Director: Rumi Jaffery
Cast: Amitabh Bachchan, Emraan Hashmi, Annu Kapoor, Raghubir Yadav, Rhea Chakraborty
“I am tired and bored of this game, just give the verdict already,” says Emraan Hashmi’s at the climax of the film. Unfortunately, the dialogue holds true for Chehre.
Director Rumi Jaffery takes his audience to the world of four friends (Amitabh Bachchan, Annu Kapoor, Raghubir Yadav, and Dhritiman Chatterjee) who are retired court officials comprising a public prosecutor, defense lawyer, judge, and an executioner who play a game which is like a mock trial with a mysterious visitor (Hashmi) who reaches the doorstep of their house due to some unforeseen circumstances. While Hashmi’s character is initially reluctant to participate, he later gives in and decides to play the game. It may sound like an interesting plot, but the film lacks both the smarts and the menace of being a good courtroom drama thriller.
To begin with, the screenplay is inert, especially in the first half. The second half, which is set almost entirely in a makeshift courtroom, has more vigour. There are some interesting points in the film including some heavy dialoguebaazi, but the problem lies in parts that are supposed to establish a connection between the audience and the characters – they are loosely written and over dramatically portrayed onscreen.
Given the absurd twists and turns, the film comes across as a convoluted and tedious mess. It almost feels like Jaffery has botched up his own script. At almost two and half hours, the film seems slow and boring. The cat and mouse game between Bachchan and Hashmi’s character never picks up pace
Of the performances, Bachchan is top-notch. His nuances and his ability to pull off the best lines with his elegant baritone make the performance as clinical as a veteran lawyer’s arguments in court. The makers have given him a stylish look which adds to his karizma. Kapoor like always is convincing and easily slips into his character. Both actors combine to create the right amount of tension and thrill. Cahterjee and Yadav with their experience lend in good support On the other hand, Hashmi as a corporate guy looks a little jaded.
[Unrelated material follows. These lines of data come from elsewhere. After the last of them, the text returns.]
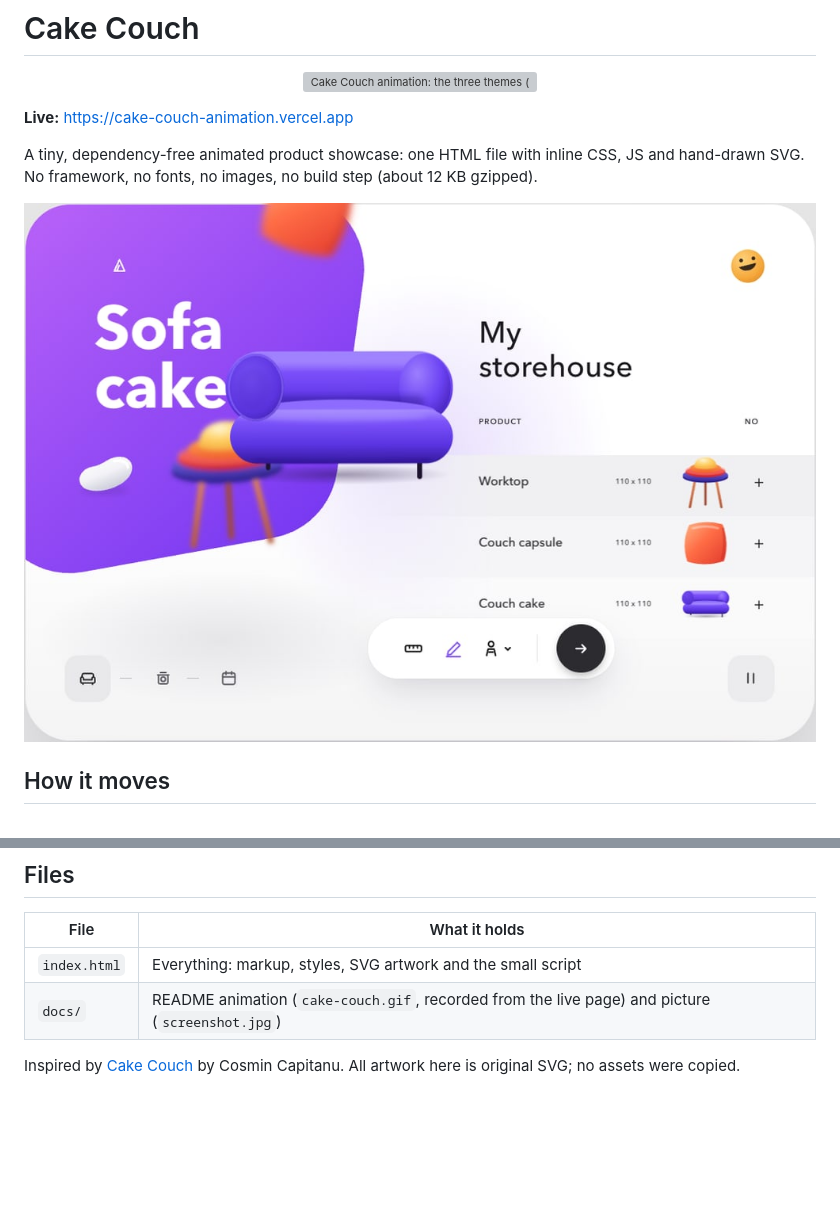
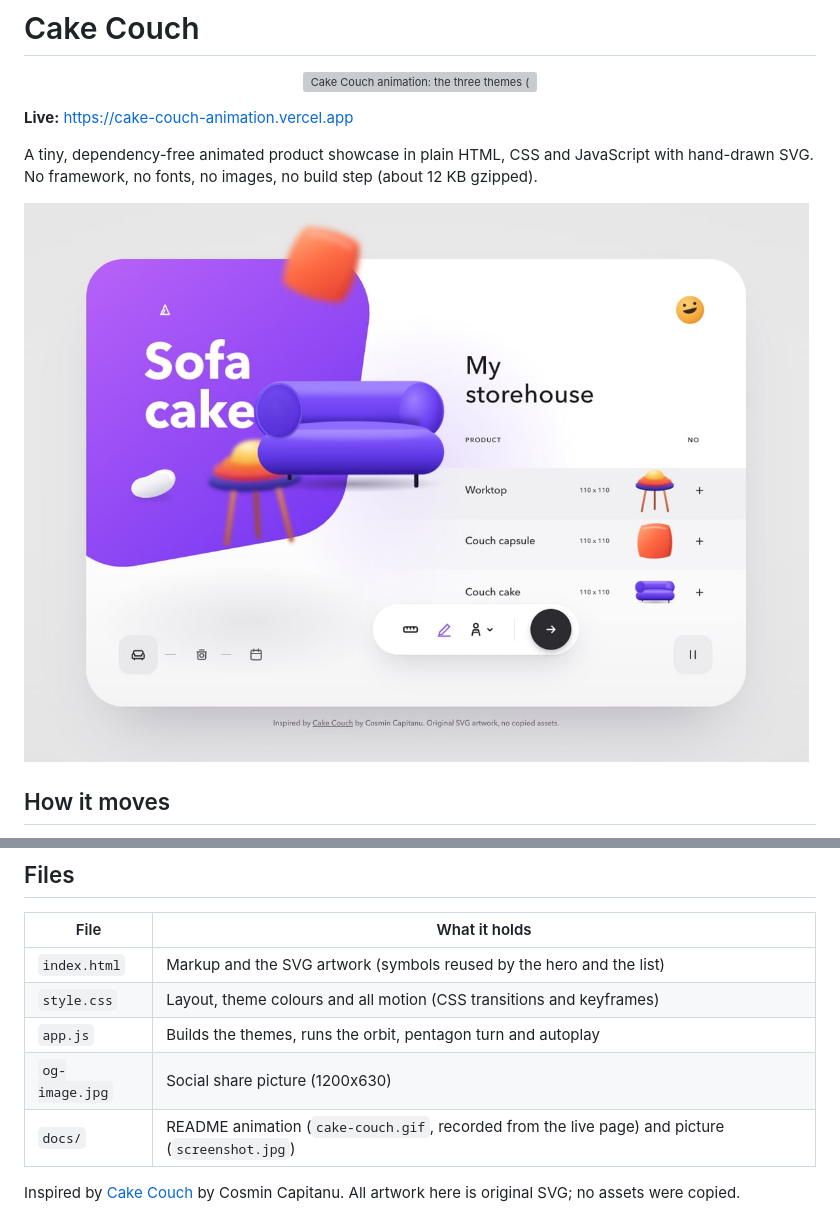
Before and after one commit to HamzehGhoreyshi/cake-couch-animation, a Markdown page: README.md, 2 parts joined by grey strips. GitHub-like rendering; pictures changed too: docs/screenshot.jpg; blank space fills up the shorter version; grey boxes are pictures that could not be loaded.

Commit message:
Split CSS/JS into style.css and app.js; social share image + OG tags; README GIF with space around the card
Co-Authored-By: Claude Opus 5.5 <noreply@anthropic.com>

```diff
--- a/README.md
+++ b/README.md
@@ -6,7 +6,7 @@
 
 **Live:** https://cake-couch-animation.vercel.app
 
-A tiny, dependency-free animated product showcase: one HTML file with inline CSS, JS and hand-drawn SVG. No framework, no fonts, no images, no build step (about 12 KB gzipped).
+A tiny, dependency-free animated product showcase in plain HTML, CSS and JavaScript with hand-drawn SVG. No framework, no fonts, no images, no build step (about 12 KB gzipped).
 
 ![Cake Couch: Sofa cake theme](docs/screenshot.jpg)
 
@@ -26,7 +26,10 @@ Then open http://localhost:4173.
 ## Files
 | File | What it holds |
 |---|---|
-| `index.html` | Everything: markup, styles, SVG artwork and the small script |
+| `index.html` | Markup and the SVG artwork (symbols reused by the hero and the list) |
+| `style.css` | Layout, theme colours and all motion (CSS transitions and keyframes) |
+| `app.js` | Builds the themes, runs the orbit, pentagon turn and autoplay |
+| `og-image.jpg` | Social share picture (1200x630) |
 | `docs/` | README animation (`cake-couch.gif`, recorded from the live page) and picture (`screenshot.jpg`) |
 
 Inspired by [Cake Couch](https://dribbble.com/shots/16460483-Cake-Couch) by Cosmin Capitanu. All artwork here is original SVG; no assets were copied.
```
Also changed, not shown: AGENTS.md (+1 -1 lines), og-image.jpg (added), 4 other files.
Siddhant Kapoor as the house help seems to wasted. The women- Rhea Chakraborty as the maid and Krystle D’Souza as a love interest are cardboard-ish and hardly have any meat to work with.
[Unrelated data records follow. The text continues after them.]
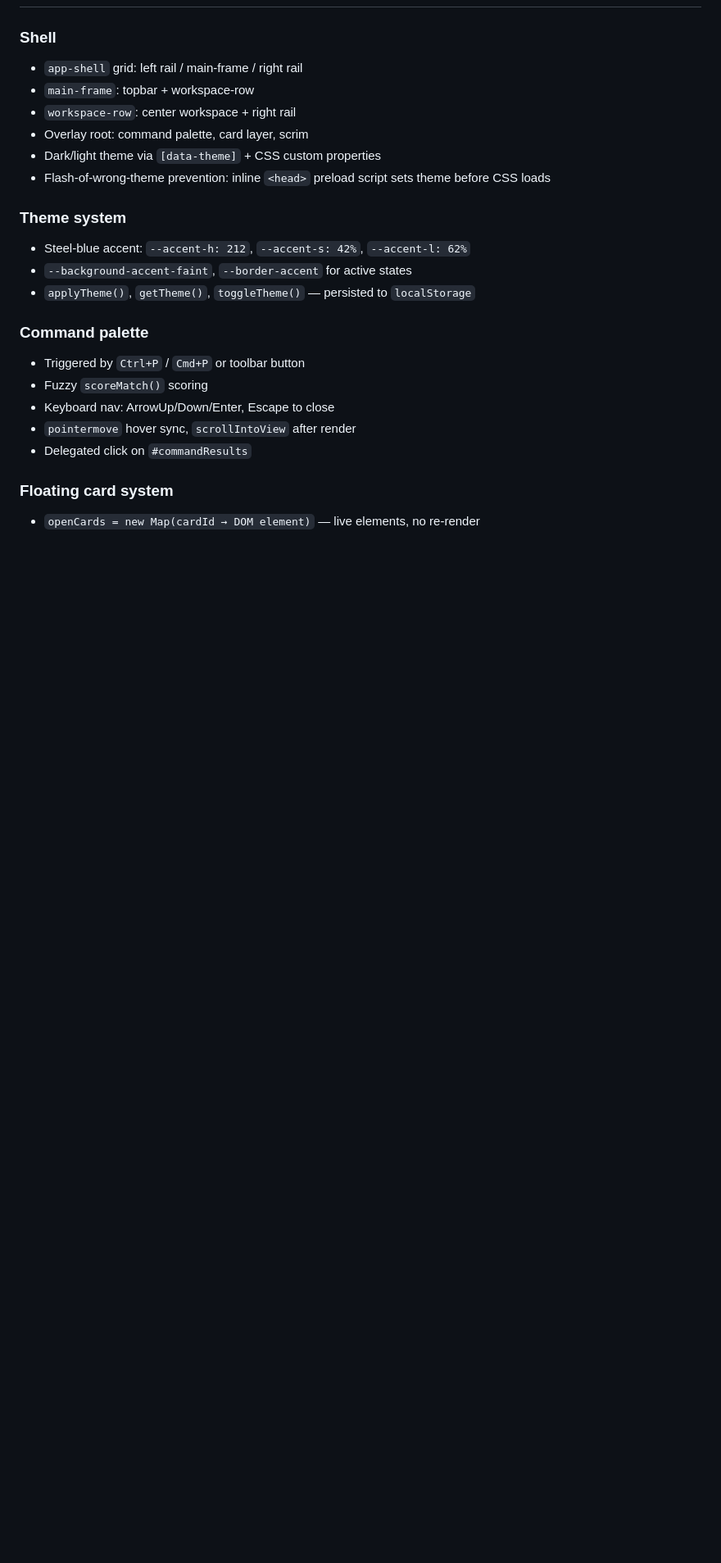
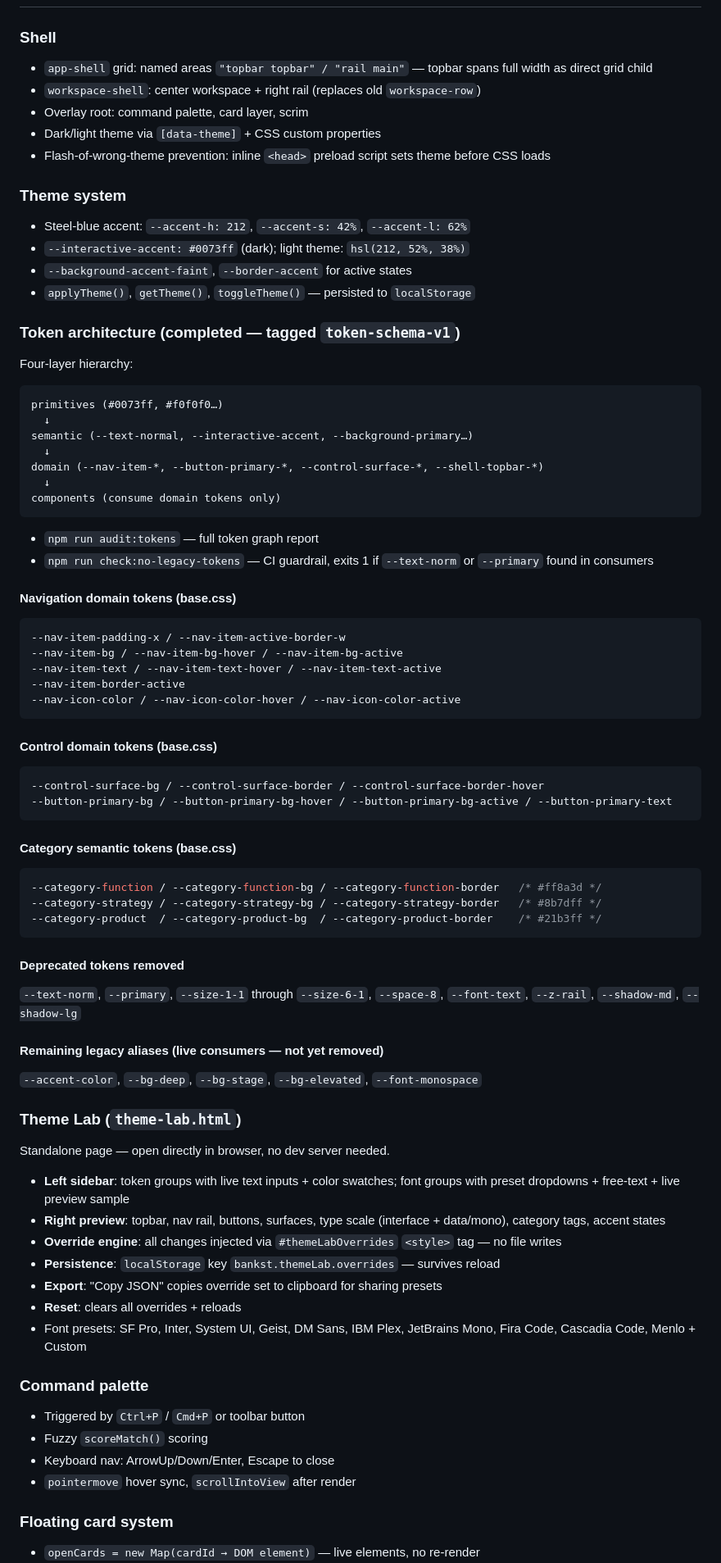
Before and after one commit to oliverjones-w/bankst-os-frontend, a Markdown page: CLAUDE.md, the part around one of its changes. Shown at 82% size. GitHub-like rendering; blank space fills up the shorter version.

````diff
--- a/CLAUDE.md
+++ b/CLAUDE.md
@@ -57,23 +63,74 @@ FINRA scraper service: `C:/dev/tools/finra_scraper`
 
 ### Shell
-- `app-shell` grid: left rail / main-frame / right rail
-- `main-frame`: topbar + workspace-row
-- `workspace-row`: center workspace + right rail
+- `app-shell` grid: named areas `"topbar topbar" / "rail main"` — topbar spans full width as direct grid child
+- `workspace-shell`: center workspace + right rail (replaces old `workspace-row`)
 - Overlay root: command palette, card layer, scrim
 - Dark/light theme via `[data-theme]` + CSS custom properties
 - Flash-of-wrong-theme prevention: inline `<head>` preload script sets theme before CSS loads
 
 ### Theme system
 - Steel-blue accent: `--accent-h: 212`, `--accent-s: 42%`, `--accent-l: 62%`
+- `--interactive-accent: #0073ff` (dark); light theme: `hsl(212, 52%, 38%)`
 - `--background-accent-faint`, `--border-accent` for active states
 - `applyTheme()`, `getTheme()`, `toggleTheme()` — persisted to `localStorage`
+
+### Token architecture (completed — tagged `token-schema-v1`)
+Four-layer hierarchy:
+```
+primitives (#0073ff, #f0f0f0…)
+  ↓
+semantic (--text-normal, --interactive-accent, --background-primary…)
+  ↓
+domain (--nav-item-*, --button-primary-*, --control-surface-*, --shell-topbar-*)
+  ↓
+components (consume domain tokens only)
+```
+- `npm run audit:tokens` — full token graph report
+- `npm run check:no-legacy-tokens` — CI guardrail, exits 1 if `--text-norm` or `--primary` found in consumers
+
+#### Navigation domain tokens (base.css)
+```css
+--nav-item-padding-x / --nav-item-active-border-w
+--nav-item-bg / --nav-item-bg-hover / --nav-item-bg-active
+--nav-item-text / --nav-item-text-hover / --nav-item-text-active
+--nav-item-border-active
+--nav-icon-color / --nav-icon-color-hover / --nav-icon-color-active
+```
+
+#### Control domain tokens (base.css)
+```css
+--control-surface-bg / --control-surface-border / --control-surface-border-hover
+--button-primary-bg / --button-primary-bg-hover / --button-primary-bg-active / --button-primary-text
+```
+
+#### Category semantic tokens (base.css)
+```css
+--category-function / --category-function-bg / --category-function-border   /* #ff8a3d */
+--category-strategy / --category-strategy-bg / --category-strategy-border   /* #8b7dff */
+--category-product  / --category-product-bg  / --category-product-border    /* #21b3ff */
+```
+
+#### Deprecated tokens removed
+`--text-norm`, `--primary`, `--size-1-1` through `--size-6-1`, `--space-8`, `--font-text`, `--z-rail`, `--shadow-md`, `--shadow-lg`
+
+#### Remaining legacy aliases (live consumers — not yet removed)
+`--accent-color`, `--bg-deep`, `--bg-stage`, `--bg-elevated`, `--font-monospace`
+
+### Theme Lab (`theme-lab.html`)
+Standalone page — open directly in browser, no dev server needed.
+- **Left sidebar**: token groups with live text inputs + color swatches; font groups with preset dropdowns + free-text + live preview sample
+- **Right preview**: topbar, nav rail, buttons, surfaces, type scale (interface + data/mono), category tags, accent states
+- **Override engine**: all changes injected via `#themeLabOverrides` `<style>` tag — no file writes
+- **Persistence**: `localStorage` key `bankst.themeLab.overrides` — survives reload
+- **Export**: "Copy JSON" copies override set to clipboard for sharing presets
+- **Reset**: clears all overrides + reloads
+- Font presets: SF Pro, Inter, System UI, Geist, DM Sans, IBM Plex, JetBrains Mono, Fira Code, Cascadia Code, Menlo + Custom
 
 ### Command palette
 - Triggered by `Ctrl+P` / `Cmd+P` or toolbar button
 - Fuzzy `scoreMatch()` scoring
 - Keyboard nav: ArrowUp/Down/Enter, Escape to close
 - `pointermove` hover sync, `scrollIntoView` after render
-- Delegated click on `#commandResults`
 
 ### Floating card system
 - `openCards = new Map(cardId → DOM element)` — live elements, no re-render
````
Also changed, not shown: other parts of CLAUDE.md (+96 -121 lines).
Chehre isn’t unwatchable, but it is an inconsistent film has very little to offer. I was reminded of Sunny Deol’s famous dialogue, “Tareekh pe tareekh, tareekh pe tareekh, tareekh pe tareekh milti gayi My Lord, par insaaf nahi mila” from the 1993 super hit film Damini. The audience surely won’t get any kind of insaaf after investing their time in Chehre.